AB 369/SB 288 Proposes an Occupational License Review Board which will recommend which occupational licenses and their respective continuing education requirements should be downsized or eliminated.
AMTA Wisconsin Chapter urges all members to contact their state legislators to request they oppose these bills in order to retain current massage therapy/bodywork therapy licensing and continuing education requirements. You may also ask your family, friends, and co-workers to contact legislators as well. Please remember to include, "Thank you for your consideration" when emailing or calling.
You may locate your legislators and their contact information by entering your address at http://legis.wisconsin.gov/
If you wish to register against this bill in person, or testify,
There is a hearing 10 am, Thursday Aug 24.
State Capitol, Room 411-S, 2 E Main St, Madison, WI 53703
The following is text of a paper to be distributed to legislators. Feel free to draw from this for your own message:
The Massage Therapy Association – Wisconsin Chapter with its 2,137 members, urge retention of the Massage Therapy and Bodywork Therapy Affiliated Credentialing Board.
The credentialing board protects the public from unscrupulous actors including those who prior to licensing used the massage therapy profession as a front for prostitution and human trafficking. The credentialing board both protects the public and provides a sense of consumer confidence about qualifications for any massage therapists performing specific services. Legitimate licensed massage therapists invest in education and training and abhor the illegal abuse of unscrupulous individuals. Massage therapists can obtain continuing education credits, free of charge or very affordably (as low as $2 per credit), so financial hardship is not a valid reason to do away with CE.
Massage therapists work with all kinds of individuals, some for relaxation, others who are sick and injured. Massage therapy is considered a vital part of complementary and integrative medicine and practices in hospitals, medical clinics, chiropractic offices, physical therapy offices, hospice facilities, and with infants born to opiate addiction and sports teams. Individuals receive massage therapy post-operatively for procedures like open heart surgery, mastectomies, and joint replacements. These people deserve to know that the massage therapist treating them is credentialed.
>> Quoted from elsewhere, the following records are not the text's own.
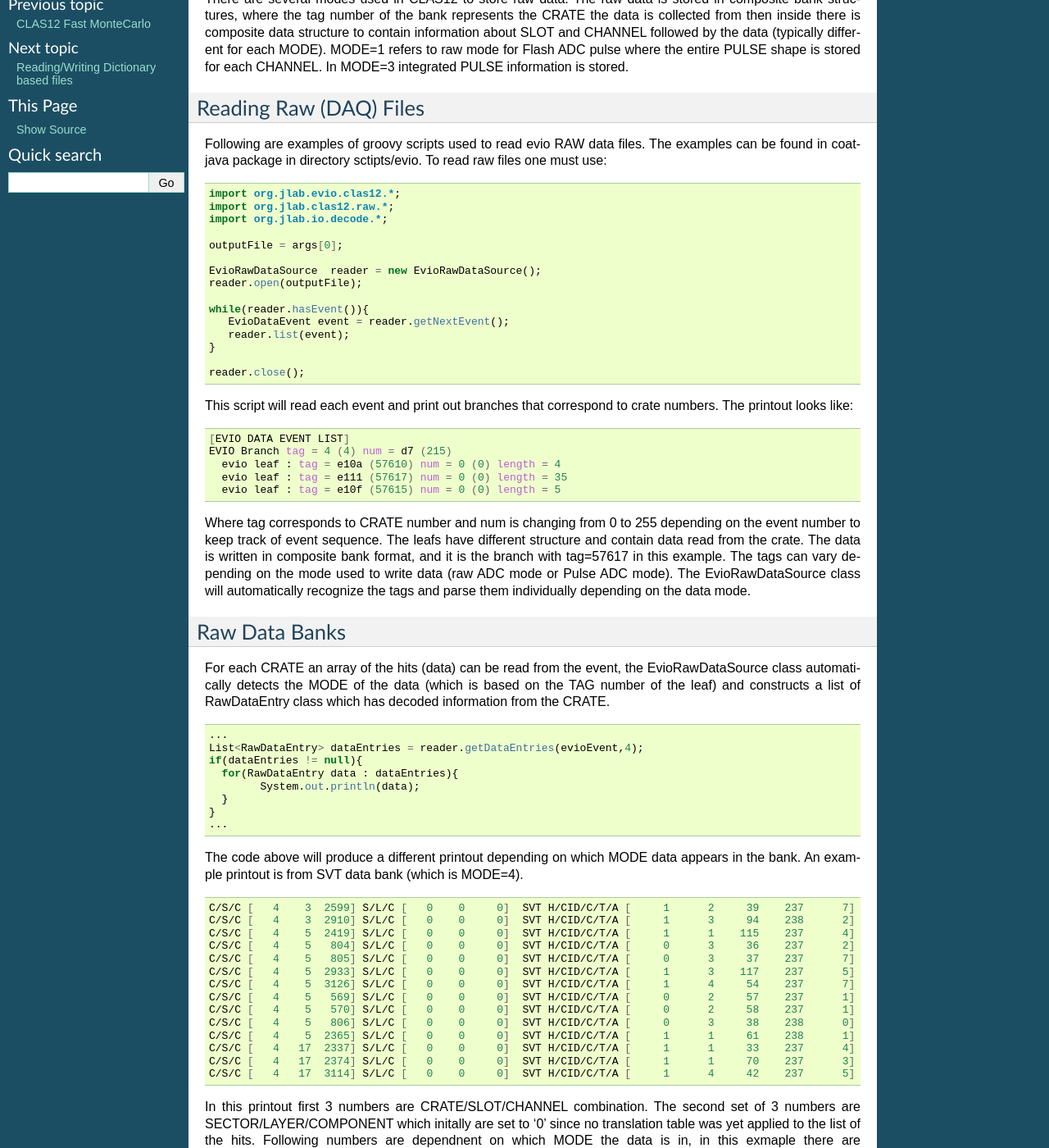
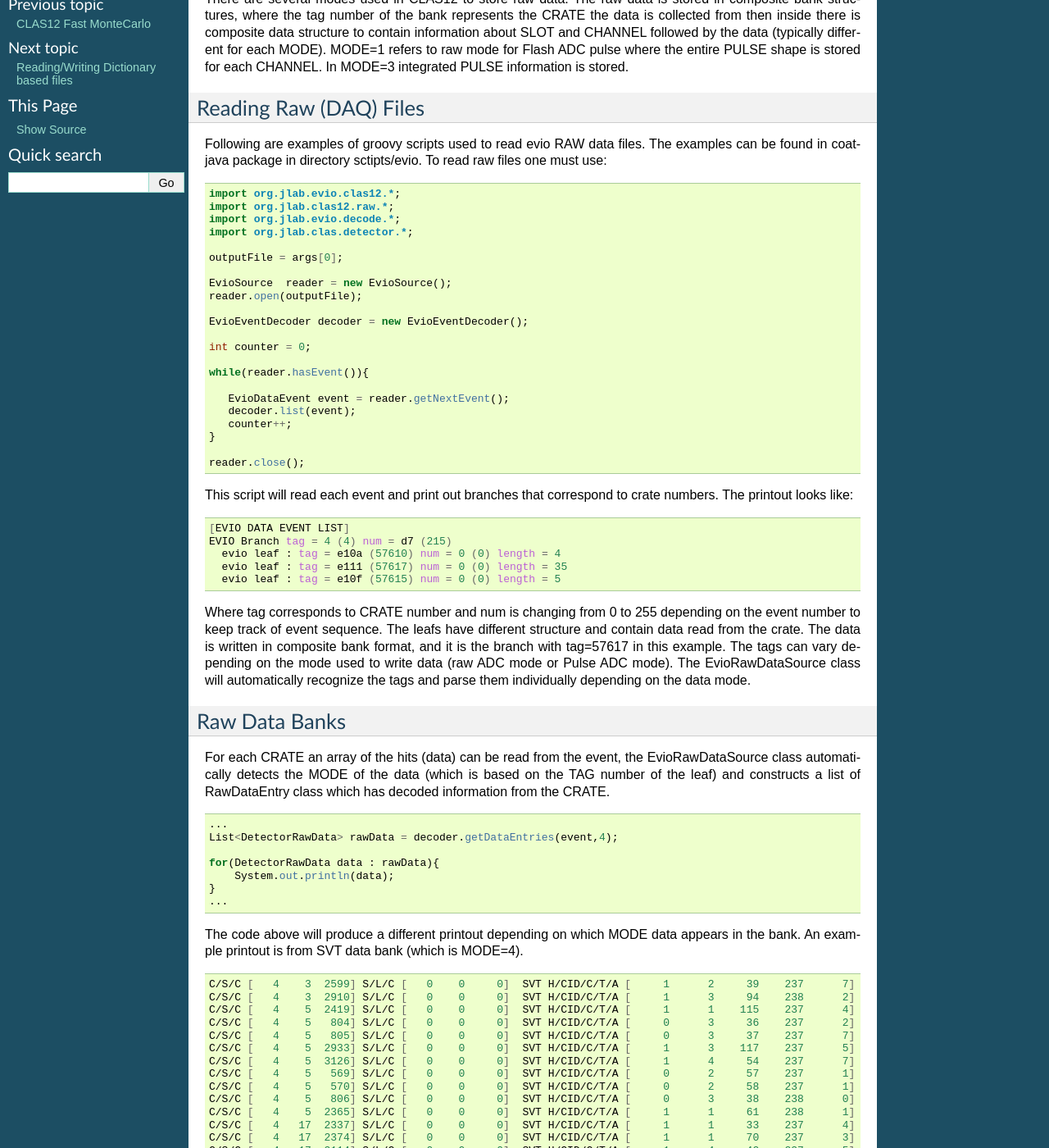
Before and after one commit to mckunkel/clas12docs, a Sphinx documentation site: the page built from OfflineSoftware/source/io/readingRawEvioFiles.rst, in a window 1280 px wide and 1400 px high, scrolled down 218 px. Shown: the whole window at 82% size. Built offline with Sphinx 7.4.7, drawn with Linux system fonts in a browser that asks for light colours; some of the changed text lies outside the part shown.

Commit message:
added documentation on RAW evio file reader

```diff
--- a/OfflineSoftware/source/analysis/introduction.rst
+++ b/OfflineSoftware/source/analysis/introduction.rst
@@ -45,7 +45,7 @@ script will run through events in the file:
 
        import org.jlab.evio.clas12.*;
 
-       EvioSource reader = new EvioReader();
+       EvioSource reader = new EvioSource();
        reader.open("myfile.evio");
        while(reader.hasEvent()){
 	  EvioDataEvent event = reader.getNextEvent();
--- a/OfflineSoftware/source/index.rst
+++ b/OfflineSoftware/source/index.rst
@@ -46,7 +46,8 @@ Plotting Package:
 .. toctree::
    :maxdepth: 1
 
-   plotting/introduction
+   plotting/graph_plotting
+   plotting/histogram_plotting
    plotting/directories_and_trees
 
 Geometry Package:
--- a/OfflineSoftware/source/io/readingRawEvioFiles.rst
+++ b/OfflineSoftware/source/io/readingRawEvioFiles.rst
@@ -28,21 +28,29 @@ To read raw files one must use:
 
 .. code-block:: java
 
-   import org.jlab.evio.clas12.*;
-   import org.jlab.clas12.raw.*;
-   import org.jlab.io.decode.*;
+    import org.jlab.evio.clas12.*;
+    import org.jlab.clas12.raw.*;
+    import org.jlab.evio.decode.*;
+    import org.jlab.clas.detector.*;
 
-   outputFile = args[0];
+    outputFile = args[0];
 
-   EvioRawDataSource  reader = new EvioRawDataSource();
-   reader.open(outputFile);
+    EvioSource  reader = new EvioSource();
+    reader.open(outputFile);
 
-   while(reader.hasEvent()){
-      EvioDataEvent event = reader.getNextEvent();
-      reader.list(event);
-   }
+    EvioEventDecoder decoder = new EvioEventDecoder();
 
-   reader.close();
+    int counter = 0;
+
+    while(reader.hasEvent()){
+
+       EvioDataEvent event = reader.getNextEvent();
+       decoder.list(event);
+       counter++;
+    }
+
+    reader.close();
+
 
 This script will read each event and print out branches that correspond to crate numbers.
 The printout looks like:
@@ -72,11 +80,10 @@ a list of RawDataEntry class which has decoded information from the CRATE.
 .. code-block:: java
 
   ...
-  List<RawDataEntry> dataEntries = reader.getDataEntries(evioEvent,4);
-  if(dataEntries != null){
-    for(RawDataEntry data : dataEntries){
-          System.out.println(data);
-    }
+  List<DetectorRawData> rawData = decoder.getDataEntries(event,4);
+
+  for(DetectorRawData data : rawData){
+      System.out.println(data);
   }
   ...
 
@@ -111,11 +118,10 @@ int the call to eader.getDataEntries().
 .. code-block:: java
 
   ...
-  List<RawDataEntry> dataEntries = reader.getDataEntries(evioEvent);
-  if(dataEntries != null){
-    for(RawDataEntry data : dataEntries){
-          System.out.println(data);
-    }
+  List<DetectorRawData> rawData = decoder.getDataEntries(event);
+
+  for(DetectorRawData data : rawData){
+      System.out.println(data);
   }
   ...
 
--- a/OfflineSoftware/source/reconstruction/introduction.rst
+++ b/OfflineSoftware/source/reconstruction/introduction.rst
@@ -68,7 +68,7 @@ Additional parameters can be passed to each reconstruction service from command
 .. code-block:: bash
 
    bin/clas12-reconstruction -s DCHB:DCTB:FTOF:EC:EB -i gemc_output.evio -o myoutput.evio \
-    -config DCHB::torus=0.75 -config DCHB::solenoid=0.5 -config DCTB::kalman=true
+    -config MAG::torus=0.75 -config MAG::solenoid=0.5 -config DCTB::kalman=true
 
 This command line will run reconstruction with torus field scaled with 0.75 and solenoid field scaled
 with 0.5, and will run with Kalman filter. use option kalman=false to switch off Kalman filter.
```
Also changed, not shown: other parts of OfflineSoftware/source/io/readingRawEvioFiles.rst (+1 -1 lines), OfflineSoftware/source/gettingstarted/introduction.rst (+26 -1 lines), OfflineSoftware/source/io/evioraw.rst (+24 -11 lines), OfflineSoftware/source/plotting/graph_plotting.rst (added, +39 -0 lines), OfflineSoftware/source/plotting/histogram_plotting.rst (added, +77 -0 lines), OfflineSoftware/source/plotting/images/jroot-new-graphexample.png (added), OfflineSoftware/source/plotting/images/jroot-new-histogram-axis.png (added).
Since its inception, the Massage Therapy Board has disciplined bad actors. For example, 16 licensed or previously licensed therapists were disciplined in 2016, a 100% increase over the previous year. (This does not include non-licensed and never previously licensed individuals). Issues included sexual assault, inappropriate touching, sanitation practices, falsified information on license applications, presenting as if a licensed massage therapist to cover for other criminal activity, failure to maintain records, failure to obtain informed consent, practicing without current license, and aiding practice by non-licensed practitioners. Almost all resulted in license revocation or suspension and where appropriate, law enforcement was alerted. Several instances required mandated continuing education, fines, counseling, inspections, and quarterly reporting.
The savings to the state is negligible to eliminate our board ($25,000), but would create new risks and send Wisconsin backwards. One civil suit can exceed $25,0000 for all parties involved. Wisconsin prides itself on allowing professions asking for regulation and oversight to “handle their own” and ensure best practices and a certain quality of care. We urge you to carry on with that tradition. We respectfully urge members of the committee to maintain current law and continue supporting the Massage Therapy and Bodywork Therapy Affiliated Credentialing Board.